Change listing data:
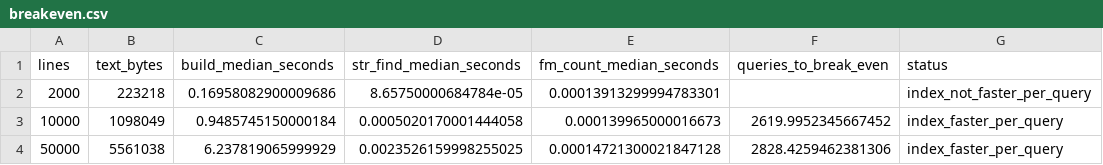
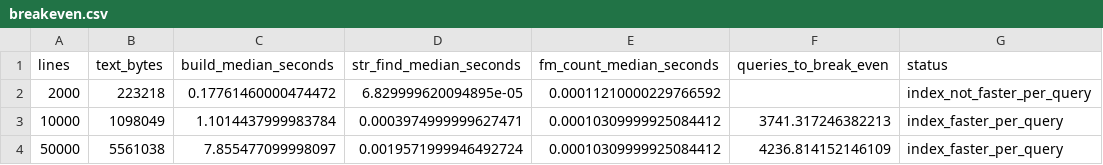
Before and after one commit to ovasquez-devenv/csc5300-capstone-compressed-log-search, a CSV file: results/breakeven.csv, drawn as a sheet.

```diff
--- a/results/breakeven.csv
+++ b/results/breakeven.csv
@@ -1,4 +1,4 @@
 lines,text_bytes,build_median_seconds,str_find_median_seconds,fm_count_median_seconds,queries_to_break_even,status
-2000,223218,0.16958082900009686,8.65750000684784e-05,0.00013913299994783301,,index_not_faster_per_query
-10000,1098049,0.9485745150000184,0.0005020170001444058,0.000139965000016673,2619.9952345667452,index_faster_per_query
-50000,5561038,6.237819065999929,0.0023526159998255025,0.00014721300021847128,2828.4259462381306,index_faster_per_query
+2000,223218,0.17761460000474472,6.829999620094895e-05,0.00011210000229766592,,index_not_faster_per_query
+10000,1098049,1.1014437999983784,0.0003974999999627471,0.00010309999925084412,3741.317246382213,index_faster_per_query
+50000,5561038,7.855477099998097,0.0019571999946492724,0.00010309999925084412,4236.814152146109,index_faster_per_query
```
Also changed, not shown: results/early_benchmarks.csv, results/early_benchmarks_summary.csv, 8 other files.
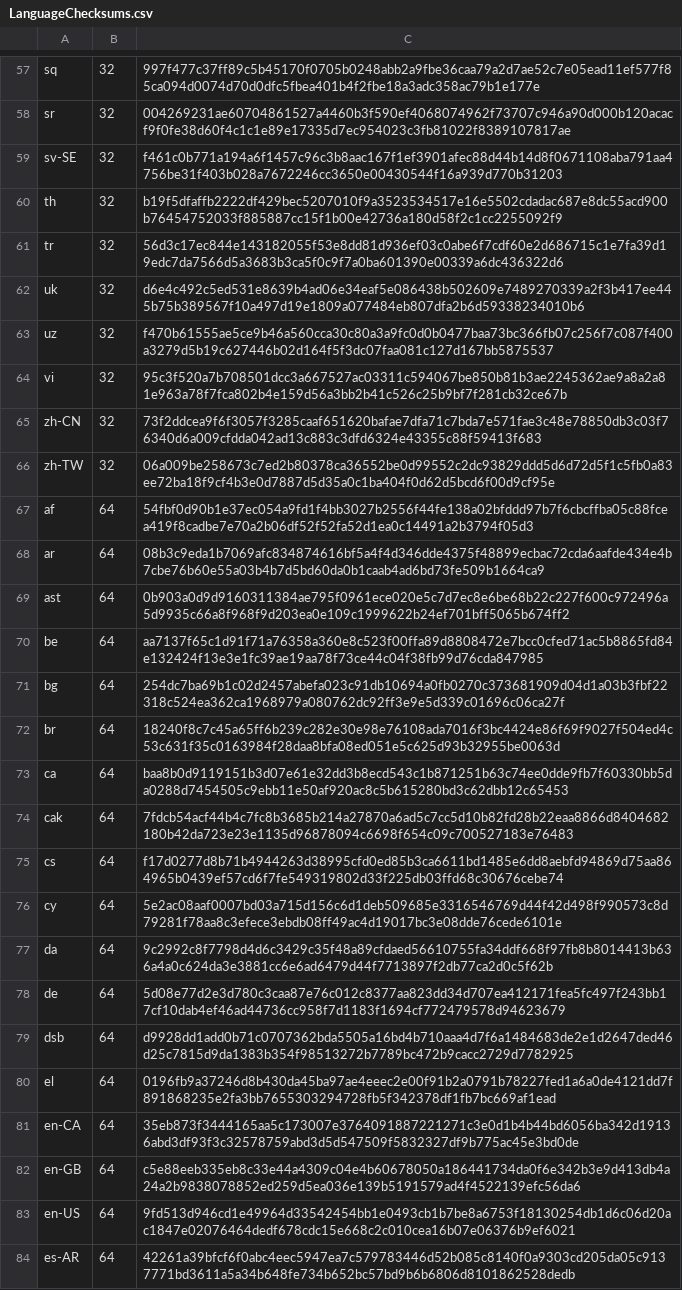
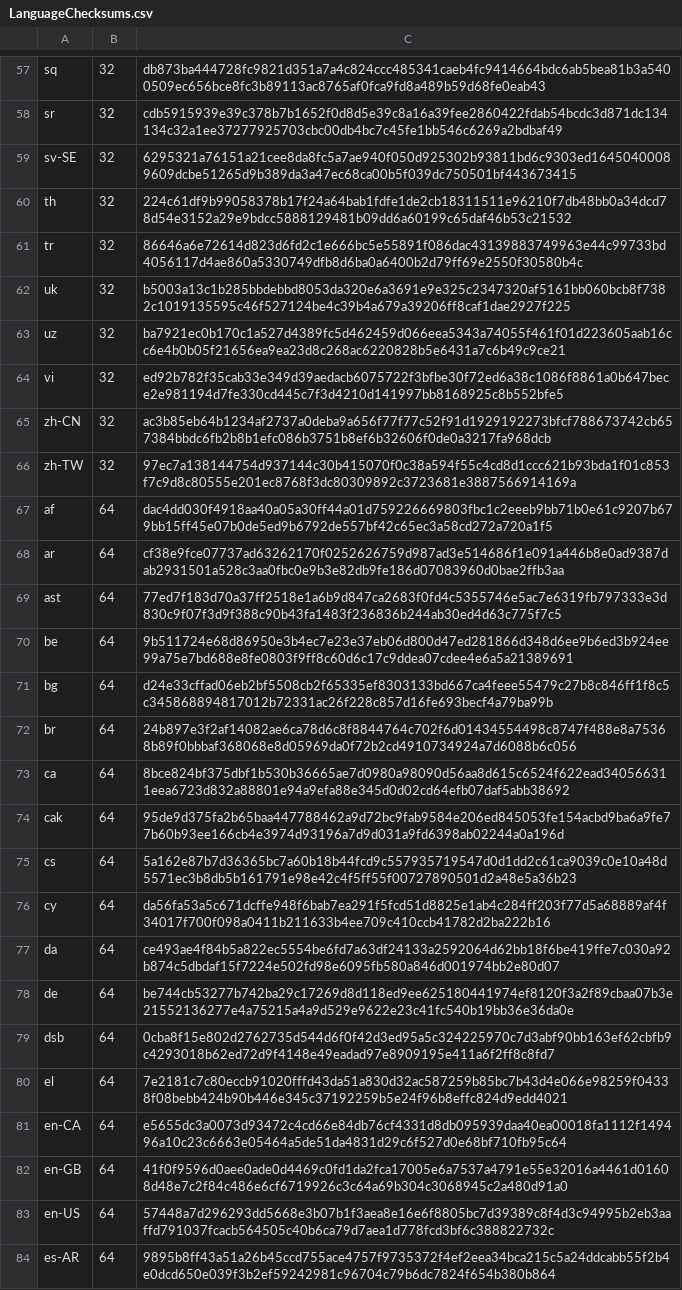
Before and after one commit to chocolatey-community/chocolatey-packages, a CSV file: automatic/thunderbird/tools/LanguageChecksums.csv, drawn as a sheet; only a part is shown, gaps mark what is left out; the diff covers the shown part only; the diff names each change by its address in the sheet, - before the commit and + after, or states it on an @@ line.

```diff
--- a/automatic/thunderbird/tools/LanguageChecksums.csv
+++ b/automatic/thunderbird/tools/LanguageChecksums.csv
-C57: 997f477c37ff89c5b45170f0705b0248abb2a9fbe36caa79a2d7ae52c7e05ead11ef577f85ca094d0074d70d0dfc5fbea401b4f2fbe18a3adc358ac79b1e177e
+C57: db873ba444728fc9821d351a7a4c824ccc485341caeb4fc9414664bdc6ab5bea81b3a5400509ec656bce8fc3b89113ac8765af0fca9fd8a489b59d68fe0eab43
-C58: 004269231ae60704861527a4460b3f590ef4068074962f73707c946a90d000b120acacf9f0fe38d60f4c1c1e89e17335d7ec954023c3fb81022f8389107817ae
+C58: cdb5915939e39c378b7b1652f0d8d5e39c8a16a39fee2860422fdab54bcdc3d871dc134134c32a1ee37277925703cbc00db4bc7c45fe1bb546c6269a2bdbaf49
-C59: f461c0b771a194a6f1457c96c3b8aac167f1ef3901afec88d44b14d8f0671108aba791aa4756be31f403b028a7672246cc3650e00430544f16a939d770b31203
+C59: 6295321a76151a21cee8da8fc5a7ae940f050d925302b93811bd6c9303ed16450400089609dcbe51265d9b389da3a47ec68ca00b5f039dc750501bf443673415
-C60: b19f5dfaffb2222df429bec5207010f9a3523534517e16e5502cdadac687e8dc55acd900b76454752033f885887cc15f1b00e42736a180d58f2c1cc2255092f9
+C60: 224c61df9b99058378b17f24a64bab1fdfe1de2cb18311511e96210f7db48bb0a34dcd78d54e3152a29e9bdcc5888129481b09dd6a60199c65daf46b53c21532
-C61: 56d3c17ec844e143182055f53e8dd81d936ef03c0abe6f7cdf60e2d686715c1e7fa39d19edc7da7566d5a3683b3ca5f0c9f7a0ba601390e00339a6dc436322d6
+C61: 86646a6e72614d823d6fd2c1e666bc5e55891f086dac43139883749963e44c99733bd4056117d4ae860a5330749dfb8d6ba0a6400b2d79ff69e2550f30580b4c
-C62: d6e4c492c5ed531e8639b4ad06e34eaf5e086438b502609e7489270339a2f3b417ee445b75b389567f10a497d19e1809a077484eb807dfa2b6d59338234010b6
+C62: b5003a13c1b285bbdebbd8053da320e6a3691e9e325c2347320af5161bb060bcb8f7382c1019135595c46f527124be4c39b4a679a39206ff8caf1dae2927f225
-C63: f470b61555ae5ce9b46a560cca30c80a3a9fc0d0b0477baa73bc366fb07c256f7c087f400a3279d5b19c627446b02d164f5f3dc07faa081c127d167bb5875537
+C63: ba7921ec0b170c1a527d4389fc5d462459d066eea5343a74055f461f01d223605aab16cc6e4b0b05f21656ea9ea23d8c268ac6220828b5e6431a7c6b49c9ce21
-C64: 95c3f520a7b708501dcc3a667527ac03311c594067be850b81b3ae2245362ae9a8a2a81e963a78f7fca802b4e159d56a3bb2b41c526c25b9bf7f281cb32ce67b
+C64: ed92b782f35cab33e349d39aedacb6075722f3bfbe30f72ed6a38c1086f8861a0b647bece2e981194d7fe330cd445c7f3d4210d141997bb8168925c8b552bfe5
-C65: 73f2ddcea9f6f3057f3285caaf651620bafae7dfa71c7bda7e571fae3c48e78850db3c03f76340d6a009cfdda042ad13c883c3dfd6324e43355c88f59413f683
+C65: ac3b85eb64b1234af2737a0deba9a656f77f77c52f91d1929192273bfcf788673742cb657384bbdc6fb2b8b1efc086b3751b8ef6b32606f0de0a3217fa968dcb
-C66: 06a009be258673c7ed2b80378ca36552be0d99552c2dc93829ddd5d6d72d5f1c5fb0a83ee72ba18f9cf4b3e0d7887d5d35a0c1ba404f0d62d5bcd6f00d9cf95e
+C66: 97ec7a138144754d937144c30b415070f0c38a594f55c4cd8d1ccc621b93bda1f01c853f7c9d8c80555e201ec8768f3dc80309892c3723681e3887566914169a
-C67: 54fbf0d90b1e37ec054a9fd1f4bb3027b2556f44fe138a02bfddd97b7f6cbcffba05c88fcea419f8cadbe7e70a2b06df52f52fa52d1ea0c14491a2b3794f05d3
+C67: dac4dd030f4918aa40a05a30ff44a01d759226669803fbc1c2eeeb9bb71b0e61c9207b679bb15ff45e07b0de5ed9b6792de557bf42c65ec3a58cd272a720a1f5
-C68: 08b3c9eda1b7069afc834874616bf5a4f4d346dde4375f48899ecbac72cda6aafde434e4b7cbe76b60e55a03b4b7d5bd60da0b1caab4ad6bd73fe509b1664ca9
+C68: cf38e9fce07737ad63262170f0252626759d987ad3e514686f1e091a446b8e0ad9387dab2931501a528c3aa0fbc0e9b3e82db9fe186d07083960d0bae2ffb3aa
-C69: 0b903a0d9d9160311384ae795f0961ece020e5c7d7ec8e6be68b22c227f600c972496a5d9935c66a8f968f9d203ea0e109c1999622b24ef701bff5065b674ff2
+C69: 77ed7f183d70a37ff2518e1a6b9d847ca2683f0fd4c5355746e5ac7e6319fb797333e3d830c9f07f3d9f388c90b43fa1483f236836b244ab30ed4d63c775f7c5
-C70: aa7137f65c1d91f71a76358a360e8c523f00ffa89d8808472e7bcc0cfed71ac5b8865fd84e132424f13e3e1fc39ae19aa78f73ce44c04f38fb99d76cda847985
+C70: 9b511724e68d86950e3b4ec7e23e37eb06d800d47ed281866d348d6ee9b6ed3b924ee99a75e7bd688e8fe0803f9ff8c60d6c17c9ddea07cdee4e6a5a21389691
-C71: 254dc7ba69b1c02d2457abefa023c91db10694a0fb0270c373681909d04d1a03b3fbf22318c524ea362ca1968979a080762dc92ff3e9e5d339c01696c06ca27f
+C71: d24e33cffad06eb2bf5508cb2f65335ef8303133bd667ca4feee55479c27b8c846ff1f8c5c345868894817012b72331ac26f228c857d16fe693becf4a79ba99b
-C72: 18240f8c7c45a65ff6b239c282e30e98e76108ada7016f3bc4424e86f69f9027f504ed4c53c631f35c0163984f28daa8bfa08ed051e5c625d93b32955be0063d
+C72: 24b897e3f2af14082ae6ca78d6c8f8844764c702f6d01434554498c8747f488e8a75368b89f0bbbaf368068e8d05969da0f72b2cd4910734924a7d6088b6c056
-C73: baa8b0d9119151b3d07e61e32dd3b8ecd543c1b871251b63c74ee0dde9fb7f60330bb5da0288d7454505c9ebb11e50af920ac8c5b615280bd3c62dbb12c65453
+C73: 8bce824bf375dbf1b530b36665ae7d0980a98090d56aa8d615c6524f622ead340566311eea6723d832a88801e94a9efa88e345d0d02cd64efb07daf5abb38692
-C74: 7fdcb54acf44b4c7fc8b3685b214a27870a6ad5c7cc5d10b82fd28b22eaa8866d8404682180b42da723e23e1135d96878094c6698f654c09c700527183e76483
+C74: 95de9d375fa2b65baa447788462a9d72bc9fab9584e206ed845053fe154acbd9ba6a9fe77b60b93ee166cb4e3974d93196a7d9d031a9fd6398ab02244a0a196d
-C75: f17d0277d8b71b4944263d38995cfd0ed85b3ca6611bd1485e6dd8aebfd94869d75aa864965b0439ef57cd6f7fe549319802d33f225db03ffd68c30676cebe74
+C75: 5a162e87b7d36365bc7a60b18b44fcd9c557935719547d0d1dd2c61ca9039c0e10a48d5571ec3b8db5b161791e98e42c4f5ff55f00727890501d2a48e5a36b23
-C76: 5e2ac08aaf0007bd03a715d156c6d1deb509685e3316546769d44f42d498f990573c8d79281f78aa8c3efece3ebdb08ff49ac4d19017bc3e08dde76cede6101e
+C76: da56fa53a5c671dcffe948f6bab7ea291f5fcd51d8825e1ab4c284ff203f77d5a68889af4f34017f700f098a0411b211633b4ee709c410ccb41782d2ba222b16
-C77: 9c2992c8f7798d4d6c3429c35f48a89cfdaed56610755fa34ddf668f97fb8b8014413b636a4a0c624da3e3881cc6e6ad6479d44f7713897f2db77ca2d0c5f62b
+C77: ce493ae4f84b5a822ec5554be6fd7a63df24133a2592064d62bb18f6be419ffe7c030a92b874c5dbdaf15f7224e502fd98e6095fb580a846d001974bb2e80d07
-C78: 5d08e77d2e3d780c3caa87e76c012c8377aa823dd34d707ea412171fea5fc497f243bb17cf10dab4ef46ad44736cc958f7d1183f1694cf772479578d94623679
+C78: be744cb53277b742ba29c17269d8d118ed9ee625180441974ef8120f3a2f89cbaa07b3e21552136277e4a75215a4a9d529e9622e23c41fc540b19bb36e36da0e
-C79: d9928dd1add0b71c0707362bda5505a16bd4b710aaa4d7f6a1484683de2e1d2647ded46d25c7815d9da1383b354f98513272b7789bc472b9cacc2729d7782925
+C79: 0cba8f15e802d2762735d544d6f0f42d3ed95a5c324225970c7d3abf90bb163ef62cbfb9c4293018b62ed72d9f4148e49eadad97e8909195e411a6f2ff8c8fd7
-C80: 0196fb9a37246d8b430da45ba97ae4eeec2e00f91b2a0791b78227fed1a6a0de4121dd7f891868235e2fa3bb7655303294728fb5f342378df1fb7bc669af1ead
+C80: 7e2181c7c80eccb91020fffd43da51a830d32ac587259b85bc7b43d4e066e98259f04338f08bebb424b90b446e345c37192259b5e24f96b8effc824d9edd4021
-C81: 35eb873f3444165aa5c173007e3764091887221271c3e0d1b4b44bd6056ba342d19136abd3df93f3c32578759abd3d5d547509f5832327df9b775ac45e3bd0de
+C81: e5655dc3a0073d93472c4cd66e84db76cf4331d8db095939daa40ea00018fa1112f149496a10c23c6663e05464a5de51da4831d29c6f527d0e68bf710fb95c64
-C82: c5e88eeb335eb8c33e44a4309c04e4b60678050a186441734da0f6e342b3e9d413db4a24a2b9838078852ed259d5ea036e139b5191579ad4f4522139efc56da6
+C82: 41f0f9596d0aee0ade0d4469c0fd1da2fca17005e6a7537a4791e55e32016a4461d01608d48e7c2f84c486e6cf6719926c3c64a69b304c3068945c2a480d91a0
-C83: 9fd513d946cd1e49964d33542454bb1e0493cb1b7be8a6753f18130254db1d6c06d20ac1847e02076464dedf678cdc15e668c2c010cea16b07e06376b9ef6021
+C83: 57448a7d296293dd5668e3b07b1f3aea8e16e6f8805bc7d39389c8f4d3c94995b2eb3aaffd791037fcacb564505c40b6ca79d7aea1d778fcd3bf6c388822732c
-C84: 42261a39bfcf6f0abc4eec5947ea7c579783446d52b085c8140f0a9303cd205da05c9137771bd3611a5a34b648fe734b652bc57bd9b6b6806d8101862528dedb
+C84: 9895b8ff43a51a26b45ccd755ace4757f9735372f4ef2eea34bca215c5a24ddcabb55f2b4e0dcd650e039f3b2ef59242981c96704c79b6dc7824f654b380b864
```
Also changed, not shown: 104 edited cells elsewhere in this file, automatic/firefox/tools/LanguageChecksums.csv, 17 other files.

Exercise brief: Search the entries above for "tools". Return every line that has it.

Result of the exercise:
Before and after one commit to chocolatey-community/chocolatey-packages, a CSV file: automatic/thunderbird/tools/LanguageChecksums.csv, drawn as a sheet; only a part is shown, gaps mark what is left out; the diff covers the shown part only; the diff names each change by its address in the sheet, - before the commit and + after, or states it on an @@ line.
--- a/automatic/thunderbird/tools/LanguageChecksums.csv
+++ b/automatic/thunderbird/tools/LanguageChecksums.csv
Also changed, not shown: 104 edited cells elsewhere in this file, automatic/firefox/tools/LanguageChecksums.csv, 17 other files.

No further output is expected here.